- **The task**: Select from the records below every line that has the word "usepackage" in it.

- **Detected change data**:
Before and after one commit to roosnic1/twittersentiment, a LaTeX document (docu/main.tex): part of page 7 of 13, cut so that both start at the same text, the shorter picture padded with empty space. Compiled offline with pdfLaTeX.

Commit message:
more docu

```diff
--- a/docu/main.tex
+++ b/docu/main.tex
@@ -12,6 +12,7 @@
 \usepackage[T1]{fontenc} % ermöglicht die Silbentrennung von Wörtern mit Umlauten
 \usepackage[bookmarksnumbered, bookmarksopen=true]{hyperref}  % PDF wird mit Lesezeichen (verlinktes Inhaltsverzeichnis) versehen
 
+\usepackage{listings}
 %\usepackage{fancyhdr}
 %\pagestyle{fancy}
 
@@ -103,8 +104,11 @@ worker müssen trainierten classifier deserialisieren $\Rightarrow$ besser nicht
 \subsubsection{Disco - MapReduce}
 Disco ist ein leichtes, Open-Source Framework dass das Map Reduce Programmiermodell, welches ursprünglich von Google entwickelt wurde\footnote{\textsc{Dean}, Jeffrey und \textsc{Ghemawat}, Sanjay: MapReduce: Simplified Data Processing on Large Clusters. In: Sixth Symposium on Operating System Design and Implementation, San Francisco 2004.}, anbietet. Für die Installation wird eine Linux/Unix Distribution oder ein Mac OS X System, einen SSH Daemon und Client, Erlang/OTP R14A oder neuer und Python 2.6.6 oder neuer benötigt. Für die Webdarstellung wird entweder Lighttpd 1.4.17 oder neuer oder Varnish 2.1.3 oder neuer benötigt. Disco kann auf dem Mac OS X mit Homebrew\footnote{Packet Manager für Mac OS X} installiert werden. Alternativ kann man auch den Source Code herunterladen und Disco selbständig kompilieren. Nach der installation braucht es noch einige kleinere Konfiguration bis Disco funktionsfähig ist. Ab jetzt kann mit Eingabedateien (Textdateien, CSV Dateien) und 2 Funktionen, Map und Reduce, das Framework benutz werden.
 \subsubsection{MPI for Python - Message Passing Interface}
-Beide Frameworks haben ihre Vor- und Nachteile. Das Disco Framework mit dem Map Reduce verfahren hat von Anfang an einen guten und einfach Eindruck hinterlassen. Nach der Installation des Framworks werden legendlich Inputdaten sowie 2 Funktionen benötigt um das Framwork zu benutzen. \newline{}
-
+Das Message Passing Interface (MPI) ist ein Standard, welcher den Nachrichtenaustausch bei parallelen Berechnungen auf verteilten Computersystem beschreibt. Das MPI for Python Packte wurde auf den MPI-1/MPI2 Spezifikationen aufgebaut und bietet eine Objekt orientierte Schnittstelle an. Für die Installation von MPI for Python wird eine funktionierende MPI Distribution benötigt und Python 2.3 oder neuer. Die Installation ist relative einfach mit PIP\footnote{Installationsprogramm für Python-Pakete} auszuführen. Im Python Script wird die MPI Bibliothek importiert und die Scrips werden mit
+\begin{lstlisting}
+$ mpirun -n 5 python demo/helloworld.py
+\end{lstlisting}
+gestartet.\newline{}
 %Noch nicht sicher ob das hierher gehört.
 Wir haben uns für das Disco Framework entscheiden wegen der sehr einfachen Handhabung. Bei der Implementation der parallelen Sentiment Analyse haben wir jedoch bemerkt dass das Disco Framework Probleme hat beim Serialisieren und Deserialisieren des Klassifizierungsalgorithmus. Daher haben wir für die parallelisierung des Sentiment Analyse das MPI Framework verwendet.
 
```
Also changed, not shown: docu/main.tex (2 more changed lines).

* * *

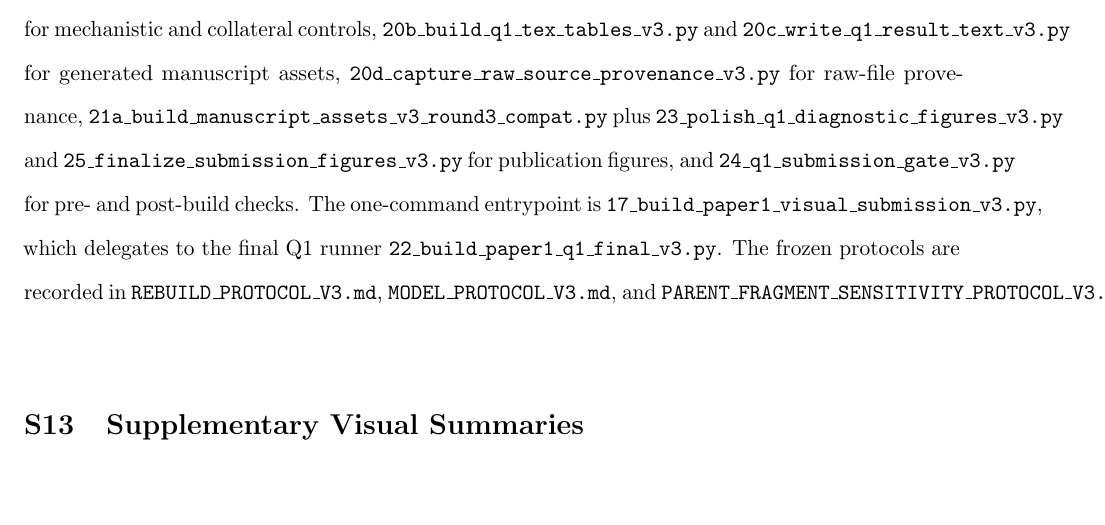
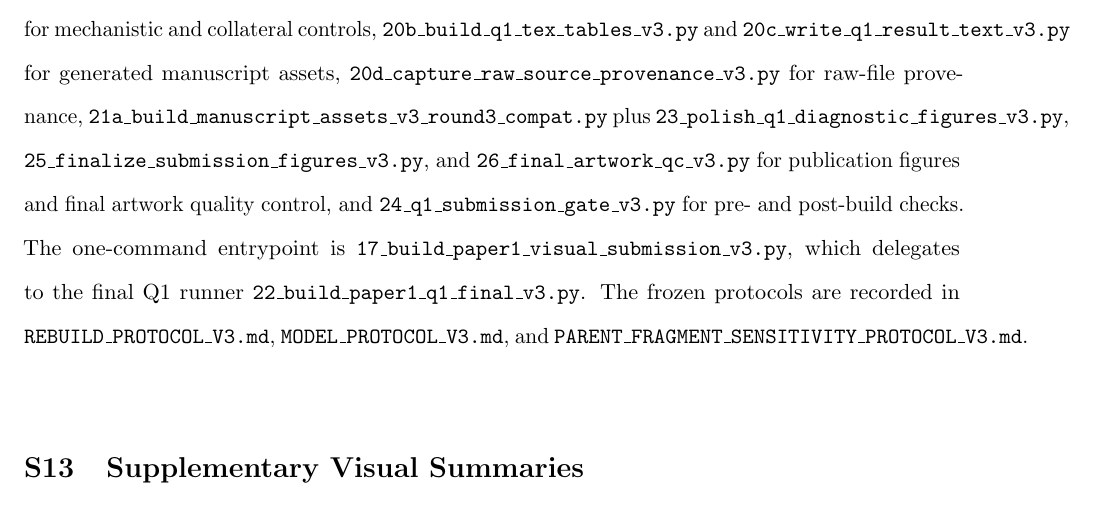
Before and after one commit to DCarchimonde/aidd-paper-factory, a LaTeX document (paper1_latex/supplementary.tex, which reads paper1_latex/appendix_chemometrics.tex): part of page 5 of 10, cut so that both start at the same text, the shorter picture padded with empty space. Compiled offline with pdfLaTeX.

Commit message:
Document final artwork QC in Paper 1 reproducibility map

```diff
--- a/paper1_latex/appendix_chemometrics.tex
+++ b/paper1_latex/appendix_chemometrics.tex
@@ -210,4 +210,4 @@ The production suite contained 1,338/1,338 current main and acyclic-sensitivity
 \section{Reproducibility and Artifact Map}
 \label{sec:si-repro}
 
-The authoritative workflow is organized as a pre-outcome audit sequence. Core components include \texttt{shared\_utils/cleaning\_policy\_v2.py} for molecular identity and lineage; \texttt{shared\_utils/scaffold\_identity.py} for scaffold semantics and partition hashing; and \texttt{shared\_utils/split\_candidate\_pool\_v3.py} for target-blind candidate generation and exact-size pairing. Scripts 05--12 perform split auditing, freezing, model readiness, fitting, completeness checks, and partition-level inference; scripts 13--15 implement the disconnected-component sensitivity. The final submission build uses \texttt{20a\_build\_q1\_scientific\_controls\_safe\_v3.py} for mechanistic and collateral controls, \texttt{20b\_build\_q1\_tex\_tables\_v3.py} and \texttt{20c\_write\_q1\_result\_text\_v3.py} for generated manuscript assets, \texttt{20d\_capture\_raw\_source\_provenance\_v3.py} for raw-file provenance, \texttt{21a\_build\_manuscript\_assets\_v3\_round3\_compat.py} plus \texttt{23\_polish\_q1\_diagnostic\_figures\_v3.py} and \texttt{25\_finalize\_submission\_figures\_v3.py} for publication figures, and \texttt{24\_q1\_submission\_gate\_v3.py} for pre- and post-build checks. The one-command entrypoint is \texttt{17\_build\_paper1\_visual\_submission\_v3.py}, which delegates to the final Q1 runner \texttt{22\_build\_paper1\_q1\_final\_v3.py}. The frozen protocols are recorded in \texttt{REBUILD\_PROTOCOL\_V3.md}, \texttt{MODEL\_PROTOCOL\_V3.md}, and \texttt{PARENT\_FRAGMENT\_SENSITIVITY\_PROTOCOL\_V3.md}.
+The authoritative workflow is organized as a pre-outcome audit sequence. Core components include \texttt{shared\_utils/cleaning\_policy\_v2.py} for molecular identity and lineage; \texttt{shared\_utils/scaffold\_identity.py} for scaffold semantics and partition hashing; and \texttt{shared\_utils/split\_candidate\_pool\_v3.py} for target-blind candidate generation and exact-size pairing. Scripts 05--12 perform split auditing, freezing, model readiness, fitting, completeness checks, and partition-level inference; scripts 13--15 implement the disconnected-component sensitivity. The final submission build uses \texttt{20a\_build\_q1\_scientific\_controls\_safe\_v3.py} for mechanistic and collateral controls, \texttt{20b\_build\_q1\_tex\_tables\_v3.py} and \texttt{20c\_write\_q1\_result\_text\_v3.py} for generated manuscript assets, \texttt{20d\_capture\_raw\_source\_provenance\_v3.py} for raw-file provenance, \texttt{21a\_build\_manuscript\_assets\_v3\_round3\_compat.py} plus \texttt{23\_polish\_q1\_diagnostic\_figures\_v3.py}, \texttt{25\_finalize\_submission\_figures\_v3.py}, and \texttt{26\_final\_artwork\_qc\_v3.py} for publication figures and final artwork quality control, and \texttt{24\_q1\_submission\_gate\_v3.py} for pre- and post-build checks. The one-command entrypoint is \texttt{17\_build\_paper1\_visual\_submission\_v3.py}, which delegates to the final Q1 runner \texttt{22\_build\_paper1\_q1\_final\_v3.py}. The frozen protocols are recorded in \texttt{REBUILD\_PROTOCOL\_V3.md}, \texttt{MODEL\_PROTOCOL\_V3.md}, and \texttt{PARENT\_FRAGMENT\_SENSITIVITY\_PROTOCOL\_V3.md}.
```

- **Problem solution**:
 \usepackage[T1]{fontenc} % ermöglicht die Silbentrennung von Wörtern mit Umlauten
 \usepackage[bookmarksnumbered, bookmarksopen=true]{hyperref}  % PDF wird mit Lesezeichen (verlinktes Inhaltsverzeichnis) versehen
+\usepackage{listings}
 %\usepackage{fancyhdr}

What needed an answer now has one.